Introduction – Dec 26, 2012
Major General Abdelaziz Jassim al-Shalal is not the first high-ranking Syrian officer to have joined the ‘rebels’ However, in each case we suspect that the defectors were lured into switching sides with offers of material rewards and the promise of power in whatever succeeds Assad’s regime.
Sure it may cost a little, but the Gulf states have plenty of spare cash and a vested interest in seeing Assad removed from power. Just as their Western allies and Israel do.
Such an approach to undermine Assad’s power is also a lot easier than direct military confrontation. Because even if it takes a little extra time and money, laced with promises of power, it also bypasses completely Assad’s Russian supporters.
Adding to doubts about Major General Abdelaziz Jassim al-Shalal’s sincerity is the fact that he accuses the Syrian Army of exactly the crimes the ‘Syrian rebels’ are alleged to have committed.
Syria military police chief defects to rebels
Paul Beaumont – guardian.co.uk Dec 26, 2012
Major General Abdelaziz Jassim al-Shalal was shown making a statement confirming his defection in a video broadcast on al-Arabiya TV late on Tuesday, saying he was joining “the people’s revolution”.
The defection came as a delegation of Syrian officials headed to Moscow on Wednesday to discuss proposals for ending the conflict following talks with the UN envoy Lakhdar Brahimi in Damascus this week.
Wearing his uniform with a red insignia on the shoulder, Shalal spoke from a desk in a room in an undisclosed location. Some rebel sources said he had fled to Turkey. It was not clear when Shalal changed sides.
“The army has destroyed cities and villages and has committed massacres against an unarmed population that took to the streets to demand freedom,” he said. “Long live free Syria.”
The defection will be a blow to morale for Assad’s forces, which are hitting back at a string of rebel advances across the country. It follows the defections of dozens of other generals since Syria’s crisis began in March 2011.
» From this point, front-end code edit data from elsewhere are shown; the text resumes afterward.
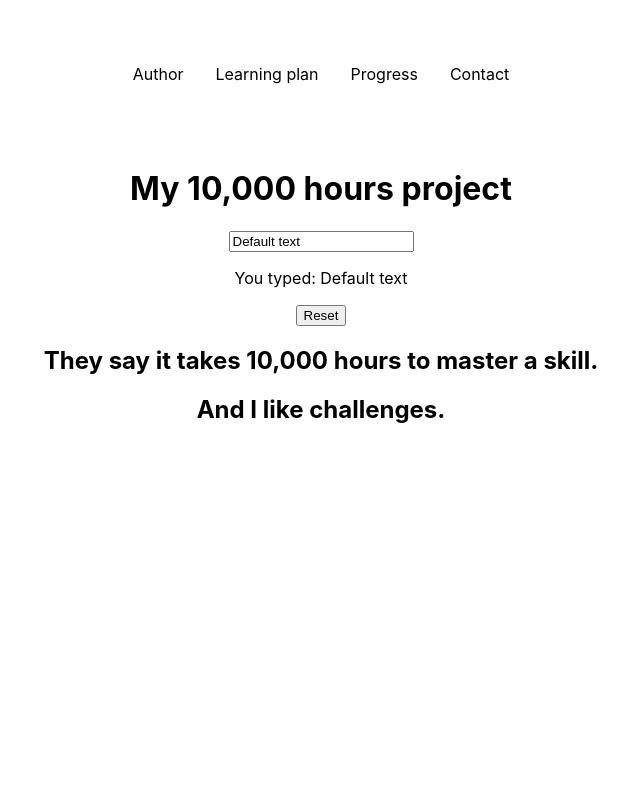
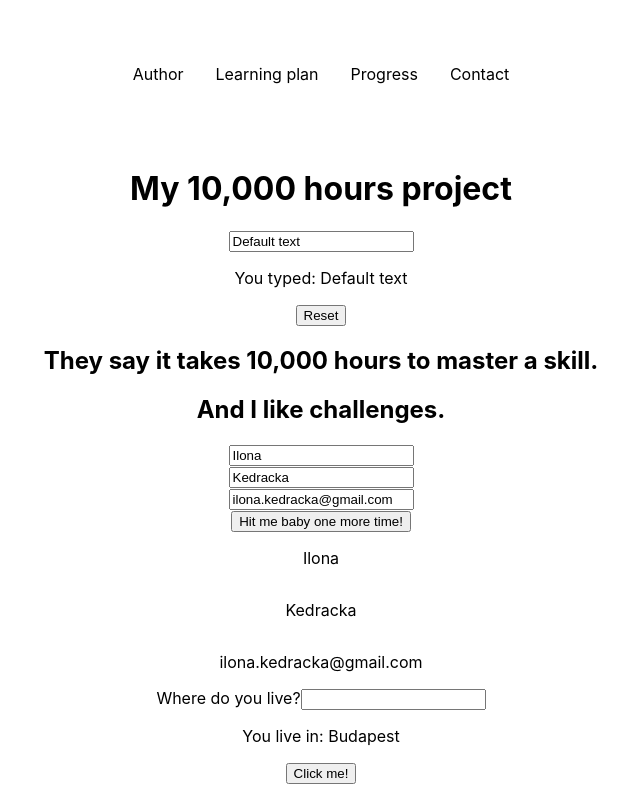
Before and after one commit to borsos-ilo/react-playground, a React (Create React App) app: page / in a window 1280 px wide. Shown: the whole page, without its empty margins (319-959 px from the left). Built offline with nearby package versions, Linux system fonts and the light colour scheme.

Commit message:
first commit

```diff
--- a/src/components/App.js
+++ b/src/components/App.js
@@ -4,6 +4,8 @@ import Main from './Main';
 import Nav from './Nav';
 import Heading from './Heading';
 import Button from './Button'
+import Input from './Input'
+import Focus from './Focus';
 
 function App() {
   return (
@@ -13,6 +15,8 @@ function App() {
       </Heading>
       <Button/>
       <Main />
+      <Input />
+      <Focus />
     </div>
   );
 }
--- a/src/components/Button.js
+++ b/src/components/Button.js
@@ -3,16 +3,21 @@ import { useState } from "react";
 function Button() {
     const [inputText, setInputText] = useState("Default text"); // first one is variable, second is actually a function that changes the value of the first one
     // and initially I can provide some first-time value to it
-    function handleChange(e) {
-        setInputText(e.target.value) // where does .target.value come from?
+    function handleChange(inputContent) {
+        setInputText(inputContent.target.value) // where does .target.value come from?
         // The target event property returns the element that triggered the event.
-
+        // how does this function know what "e" is, if it's called without a parameter?
+        // The above code displays a single input field which, when typed in, passes its
+        // current value to the handleChange function. As mentioned before, JavaScript’s native
+        // onchange syntax is written in all lowercase, however we use camel-case for our event
+        // handler names in React.
     };
 
     return (
         <>
             <input value={inputText} onChange={handleChange}/>
-            {/*Why not handleChange(inputText)???*/}
+            {/*Why not handleChange(inputText)??? Because when called in onChange, the current value of the input*/}
+            {/*Is passed to handleChange by default, by design of this function*/}
             <p>You typed: {inputText}</p>
             <button onClick={() => setInputText("You did a reset!")}>Reset</button>
         </>
--- /dev/null
+++ b/src/components/Focus.js
@@ -0,0 +1,22 @@
+import { useRef, useState } from "react";
+
+function Focus() {
+    const inputRef = useRef(null)
+    const [city, setCity] = useState('Budapest')
+    const focusOnButtonClick = () => {
+        inputRef.current.focus()
+    }
+
+    return (
+        <div>
+            <label>Where do you live?</label>
+            <input ref={inputRef} onChange={
+                (e) => setCity(e.target.value)
+            }></input>
+            <p>You live in: {city}</p>
+            <button onClick={focusOnButtonClick}>Click me!</button>
+        </div>
+    )
+}
+
+export default Focus;
--- /dev/null
+++ b/src/components/Input.js
@@ -0,0 +1,52 @@
+import { useState } from "react";
+
+function Input(){
+    const style = {
+        'display': 'flex',
+        'flex-direction': 'column'
+    }
+
+    const [data, setData] = useState({
+        name: 'Ilona',
+        lastName: 'Kedracka',
+        email: 'ilona.kedracka@gmail.com'
+    });
+
+
+    return (
+        <div style={style}>
+            <div><input value={data.name}
+            onChange={(e) => setData(
+                {
+                    ...data,
+                    name: e.target.value
+                }
+            ) }></input>
+            </div>
+            <div><input value={data.lastName}
+            onChange={(e) => setData(
+                {
+                    ...data,
+                    lastName: e.target.value
+                }
+            )}></input></div>
+            <div><input value={data.email}
+            onChange={(e)=> setData(
+                {
+                    ...data,
+                    email: e.target.value
+                }
+            )}></input></div>
+            <div><button onClick={() => setData({
+                name:'First',
+                lastName: 'Last',
+                email: 'e.mail@email.com'
+            })}>Hit me baby one more time!</button></div>
+            <p>{data.name}</p>
+            <p>{data.lastName}</p>
+            <p>{data.email}</p>
+        </div>
+    )
+}
+
+export default Input;
```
In July Brigadier General Manaf Tlass was the first member of Assad’s inner circle to break ranks and join the opposition. Shalal, however, is one of the most senior, and held a top post at the time he left.
In his statement he said the army had been “derailed from its basic mission of protecting the people and … become a gang for killing and destruction”.
He accused the military of “destroying cities and villages and committing massacres against our innocent people who came out to demand freedom”.
Thousands of Syrian soldiers have defected over the past 21 months and many of them are now fighting against government forces. Many have cited attacks on civilians as the reason they switched sides.
A Syrian security source confirmed Shalal’s defection but played down its significance. “Shalal did defect but he was due to retire in a month and he only defected to play hero,” the source said.
A group of Syrian foreign ministry officials headed to Moscow to discuss proposals apparently made by Brahimi. The deputy foreign minister, Faisal Makdad, and an aide will sound out Russian officials on the details of meetings with Brahimi, a Syrian security source said.
A Lebanese official close to Assad’s government said Syrian officials were upbeat after talks with the UN-Arab League envoy, who met the Syrian foreign minister, Walid Moualem, on Tuesday and Assad himself the day before.
“There is a new mood now and something good is happening,” the official said, asking not to be named due to the sensitivity of the issue. “Of course now they [Syrian officials] want to meet with their allies to discuss these new developments.”
More than 44,000 Syrians have died in the revolt against four decades of Assad family rule, a conflict that began with peaceful protests and which has descended into civil war.
Brahimi is in Syria for a week of talks with government officials and some dissidents, but has so far said nothing about any new proposals or developments.
Earlier in December he held tripartite meetings between Russia, Syria’s main arms supplier and an Assad ally, and the United States, which has thrown its weight behind the opposition. While both sides said they wanted a political settlement, neither changed their stance on Assad.
Brahimi’s previous proposal centred on a transitional government which left open Assad’s future role, something which became a sticking point between the government, the opposition and foreign powers backing different sides.
The latest moves emerged as a video posted on Wednesday claimed government shelling in the northern Syrian province of Raqqa had killed about 20 people, at least eight of them children,.
The Syrian Observatory for Human Rights published a video showing rows of the blood-stained bodies laid out on blankets. The sound of crying relatives could be heard in the background. It was unclear when the attack in the village of al-Qahtania happened.